──────── RECORDS SUPPLIED

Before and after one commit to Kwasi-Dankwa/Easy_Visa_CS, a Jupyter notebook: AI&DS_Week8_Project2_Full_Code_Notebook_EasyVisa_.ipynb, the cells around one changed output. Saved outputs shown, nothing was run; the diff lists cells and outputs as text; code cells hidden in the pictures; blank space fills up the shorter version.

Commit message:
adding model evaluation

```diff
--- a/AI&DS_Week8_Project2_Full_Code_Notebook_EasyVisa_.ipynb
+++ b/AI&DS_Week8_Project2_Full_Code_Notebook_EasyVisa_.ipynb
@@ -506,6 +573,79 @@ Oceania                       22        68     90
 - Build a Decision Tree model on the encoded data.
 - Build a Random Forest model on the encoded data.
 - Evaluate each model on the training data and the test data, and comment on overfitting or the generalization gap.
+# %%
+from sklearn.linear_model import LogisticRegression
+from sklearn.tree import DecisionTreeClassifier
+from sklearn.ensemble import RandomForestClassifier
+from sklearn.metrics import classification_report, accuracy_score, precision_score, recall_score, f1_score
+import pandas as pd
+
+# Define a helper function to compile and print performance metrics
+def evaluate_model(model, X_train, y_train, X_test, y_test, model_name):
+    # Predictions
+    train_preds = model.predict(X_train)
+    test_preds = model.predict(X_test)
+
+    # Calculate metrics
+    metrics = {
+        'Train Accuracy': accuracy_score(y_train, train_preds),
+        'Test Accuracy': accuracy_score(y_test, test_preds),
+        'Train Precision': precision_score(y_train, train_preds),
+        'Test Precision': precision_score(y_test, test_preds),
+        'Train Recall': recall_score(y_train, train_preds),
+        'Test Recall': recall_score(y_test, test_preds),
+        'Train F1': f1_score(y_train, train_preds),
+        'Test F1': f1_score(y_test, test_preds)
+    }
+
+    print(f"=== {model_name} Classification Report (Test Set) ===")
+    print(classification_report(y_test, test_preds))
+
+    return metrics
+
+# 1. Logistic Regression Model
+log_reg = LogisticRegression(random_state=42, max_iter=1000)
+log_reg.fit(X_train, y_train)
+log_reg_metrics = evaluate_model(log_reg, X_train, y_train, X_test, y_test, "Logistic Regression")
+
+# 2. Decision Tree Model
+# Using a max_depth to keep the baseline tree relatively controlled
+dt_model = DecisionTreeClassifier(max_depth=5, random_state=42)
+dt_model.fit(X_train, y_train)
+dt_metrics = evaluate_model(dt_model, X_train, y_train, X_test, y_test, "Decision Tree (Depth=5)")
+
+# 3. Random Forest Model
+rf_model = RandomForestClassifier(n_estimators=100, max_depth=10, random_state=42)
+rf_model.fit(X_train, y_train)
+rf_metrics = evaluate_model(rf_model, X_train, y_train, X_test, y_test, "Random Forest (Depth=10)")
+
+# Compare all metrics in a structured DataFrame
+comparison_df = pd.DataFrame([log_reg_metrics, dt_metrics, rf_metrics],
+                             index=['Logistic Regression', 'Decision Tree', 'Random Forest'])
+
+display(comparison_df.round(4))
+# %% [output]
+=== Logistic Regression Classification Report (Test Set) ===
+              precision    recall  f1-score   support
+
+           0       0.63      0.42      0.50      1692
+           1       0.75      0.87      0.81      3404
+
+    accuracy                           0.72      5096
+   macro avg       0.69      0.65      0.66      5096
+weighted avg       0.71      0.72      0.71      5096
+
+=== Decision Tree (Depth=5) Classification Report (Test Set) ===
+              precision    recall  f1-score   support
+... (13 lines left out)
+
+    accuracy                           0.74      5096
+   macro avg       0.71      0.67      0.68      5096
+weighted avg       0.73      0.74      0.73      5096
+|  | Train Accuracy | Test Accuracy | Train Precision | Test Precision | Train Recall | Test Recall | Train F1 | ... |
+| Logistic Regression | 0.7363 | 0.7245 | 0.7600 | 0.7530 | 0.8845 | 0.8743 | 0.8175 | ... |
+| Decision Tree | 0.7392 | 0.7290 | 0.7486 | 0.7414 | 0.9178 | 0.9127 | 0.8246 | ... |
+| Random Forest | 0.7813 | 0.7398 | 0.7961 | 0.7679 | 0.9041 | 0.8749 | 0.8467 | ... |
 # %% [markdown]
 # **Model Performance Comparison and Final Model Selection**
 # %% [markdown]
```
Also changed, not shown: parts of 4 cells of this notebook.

────────────────
──────── RECORDS SUPPLIED

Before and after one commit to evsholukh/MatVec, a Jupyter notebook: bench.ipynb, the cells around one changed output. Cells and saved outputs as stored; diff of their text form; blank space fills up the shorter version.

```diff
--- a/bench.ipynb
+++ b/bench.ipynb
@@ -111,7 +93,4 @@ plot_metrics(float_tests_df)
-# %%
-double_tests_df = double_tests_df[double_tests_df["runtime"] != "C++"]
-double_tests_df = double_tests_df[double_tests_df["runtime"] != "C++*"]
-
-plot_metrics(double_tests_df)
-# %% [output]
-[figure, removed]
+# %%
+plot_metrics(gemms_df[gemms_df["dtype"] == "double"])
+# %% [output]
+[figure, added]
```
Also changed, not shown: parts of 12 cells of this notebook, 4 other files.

────────────────

_DIRECTIONS_: Scan the entries above for the word "sklearn". Report the lines that hold it.

_REPLY TO THE EXERCISE_:
+from sklearn.linear_model import LogisticRegression
+from sklearn.tree import DecisionTreeClassifier
+from sklearn.ensemble import RandomForestClassifier
+from sklearn.metrics import classification_report, accuracy_score, precision_score, recall_score, f1_score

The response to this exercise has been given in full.